WHAT IS BEING ASKED
Return every line from the records below in which the word "QLabel" is found.

DATASET CONTENT

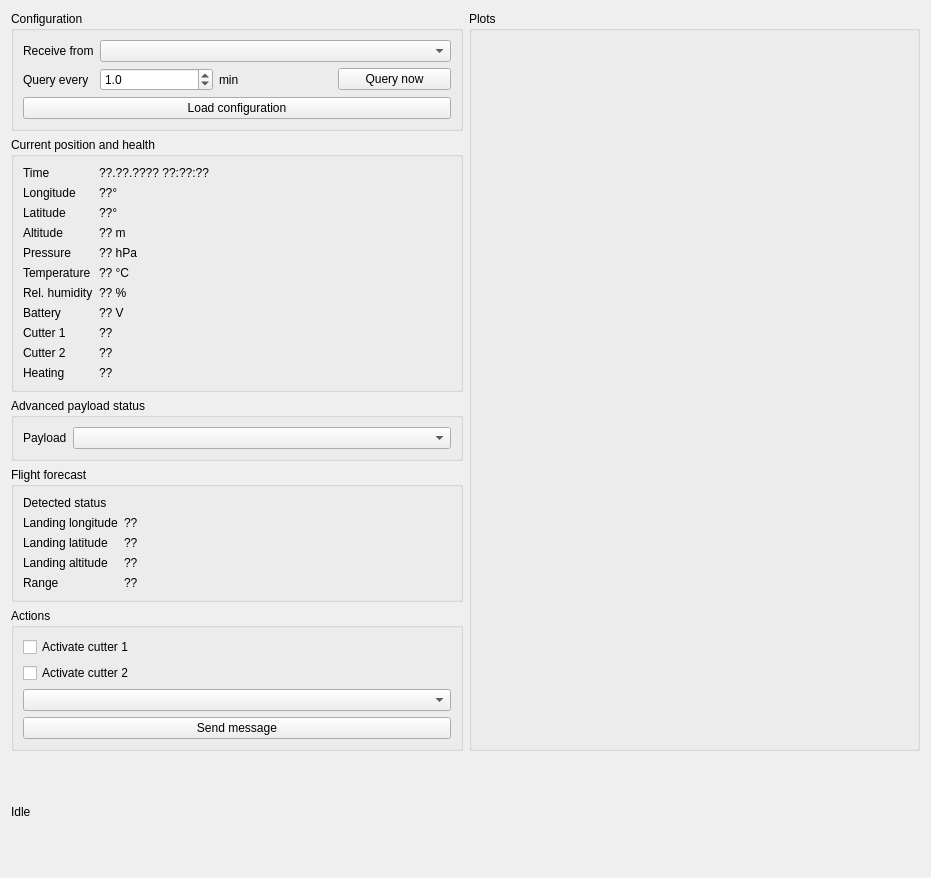
Qt form balloon_operator/gui_operatorwidget.ui (a-schneider-fmi/balloon-operator) before a commit.
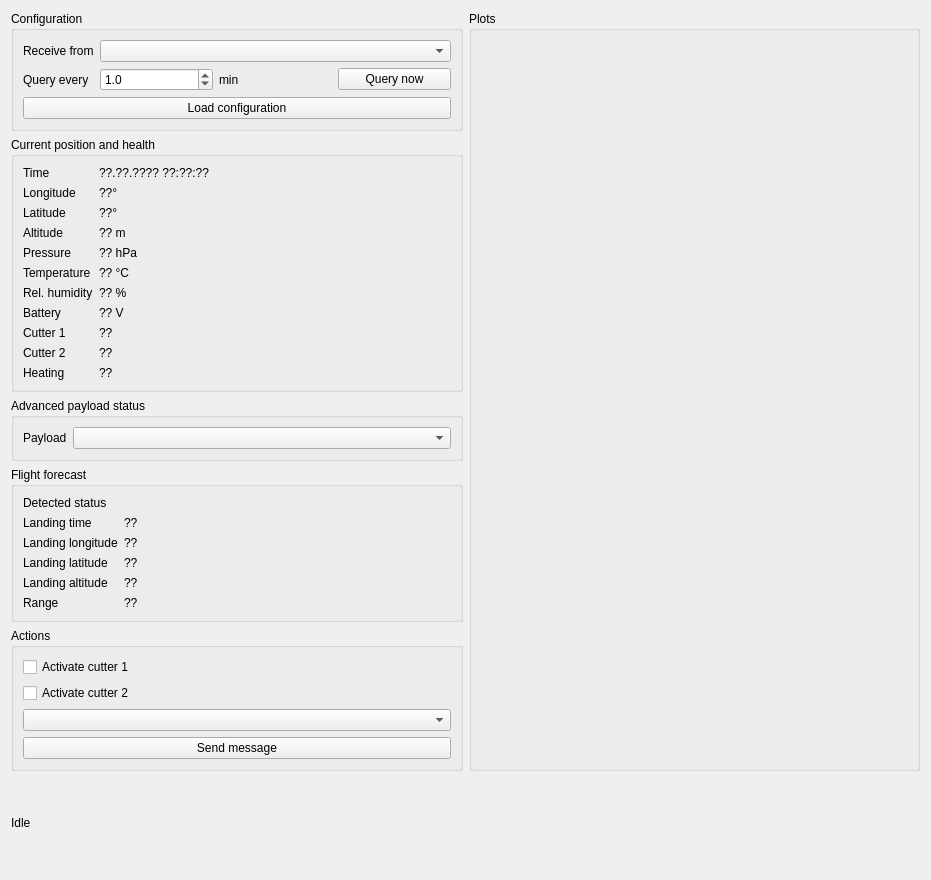
The same form after that commit. Custom widgets are drawn as their Qt base class.

```diff
--- a/balloon_operator/gui_operatorwidget.ui
+++ b/balloon_operator/gui_operatorwidget.ui
@@ -7,7 +7,7 @@
     <x>0</x>
     <y>0</y>
     <width>931</width>
-    <height>878</height>
+    <height>880</height>
    </rect>
   </property>
   <property name="windowTitle">
@@ -275,56 +275,56 @@
         <string>Flight forecast</string>
        </property>
        <layout class="QFormLayout" name="layout_landing">
-        <item row="1" column="0">
+        <item row="2" column="0">
          <widget class="QLabel" name="label_landing_longitude">
           <property name="text">
            <string>Landing longitude</string>
           </property>
          </widget>
         </item>
-        <item row="2" column="0">
+        <item row="3" column="0">
          <widget class="QLabel" name="label_landing_latitude">
           <property name="text">
            <string>Landing latitude</string>
           </property>
          </widget>
         </item>
-        <item row="4" column="0">
+        <item row="5" column="0">
          <widget class="QLabel" name="label_range">
           <property name="text">
            <string>Range</string>
           </property>
          </widget>
         </item>
-        <item row="3" column="0">
+        <item row="4" column="0">
          <widget class="QLabel" name="label_landing_altitude">
           <property name="text">
            <string>Landing altitude</string>
           </property>
          </widget>
         </item>
-        <item row="1" column="1">
+        <item row="2" column="1">
          <widget class="QLabel" name="label_landing_longitude_value">
           <property name="text">
            <string>??</string>
           </property>
          </widget>
         </item>
-        <item row="2" column="1">
+        <item row="3" column="1">
          <widget class="QLabel" name="label_landing_latitude_value">
           <property name="text">
            <string>??</string>
           </property>
          </widget>
         </item>
-        <item row="3" column="1">
+        <item row="4" column="1">
          <widget class="QLabel" name="label_landing_altitude_value">
           <property name="text">
            <string>??</string>
           </property>
          </widget>
         </item>
-        <item row="4" column="1">
+        <item row="5" column="1">
          <widget class="QLabel" name="label_range_value">
           <property name="text">
            <string>??</string>
@@ -345,6 +345,20 @@
           </property>
          </widget>
         </item>
+        <item row="1" column="0">
+         <widget class="QLabel" name="label_landing_time">
+          <property name="text">
+           <string>Landing time</string>
+          </property>
+         </widget>
+        </item>
+        <item row="1" column="1">
+         <widget class="QLabel" name="label_landing_time_value">
+          <property name="text">
+           <string>??</string>
+          </property>
+         </widget>
+        </item>
        </layout>
       </widget>
      </item>
```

ANSWER SECTION
          <widget class="QLabel" name="label_landing_longitude">
          <widget class="QLabel" name="label_landing_latitude">
          <widget class="QLabel" name="label_range">
          <widget class="QLabel" name="label_landing_altitude">
          <widget class="QLabel" name="label_landing_longitude_value">
          <widget class="QLabel" name="label_landing_latitude_value">
          <widget class="QLabel" name="label_landing_altitude_value">
          <widget class="QLabel" name="label_range_value">
+         <widget class="QLabel" name="label_landing_time">
+         <widget class="QLabel" name="label_landing_time_value">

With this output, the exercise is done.